++++ Input records
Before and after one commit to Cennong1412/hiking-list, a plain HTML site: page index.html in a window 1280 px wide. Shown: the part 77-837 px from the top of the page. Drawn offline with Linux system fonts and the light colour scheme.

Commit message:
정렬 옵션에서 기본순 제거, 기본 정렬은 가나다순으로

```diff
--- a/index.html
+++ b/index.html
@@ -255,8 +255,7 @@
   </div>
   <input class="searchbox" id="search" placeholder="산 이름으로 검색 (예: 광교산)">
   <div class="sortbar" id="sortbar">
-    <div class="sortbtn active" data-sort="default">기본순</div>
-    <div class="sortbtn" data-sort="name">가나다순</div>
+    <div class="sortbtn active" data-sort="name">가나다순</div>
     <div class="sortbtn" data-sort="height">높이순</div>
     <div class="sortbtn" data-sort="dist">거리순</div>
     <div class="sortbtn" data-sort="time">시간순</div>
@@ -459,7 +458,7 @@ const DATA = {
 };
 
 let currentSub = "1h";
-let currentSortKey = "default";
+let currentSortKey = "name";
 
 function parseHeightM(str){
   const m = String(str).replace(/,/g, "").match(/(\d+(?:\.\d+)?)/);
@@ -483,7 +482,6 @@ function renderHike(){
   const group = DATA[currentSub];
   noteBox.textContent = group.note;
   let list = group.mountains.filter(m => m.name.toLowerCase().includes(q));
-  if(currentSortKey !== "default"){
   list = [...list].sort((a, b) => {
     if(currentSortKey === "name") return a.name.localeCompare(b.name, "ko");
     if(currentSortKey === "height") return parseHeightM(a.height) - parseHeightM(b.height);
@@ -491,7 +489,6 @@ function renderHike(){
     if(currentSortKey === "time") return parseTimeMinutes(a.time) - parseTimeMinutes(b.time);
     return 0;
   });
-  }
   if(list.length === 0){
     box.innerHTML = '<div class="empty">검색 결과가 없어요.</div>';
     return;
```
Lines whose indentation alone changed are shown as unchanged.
++++++++
_Exercise brief_: Please count the lines in the material above that hold "currentSortKey", and state only the number.

_Answer to this task_: 6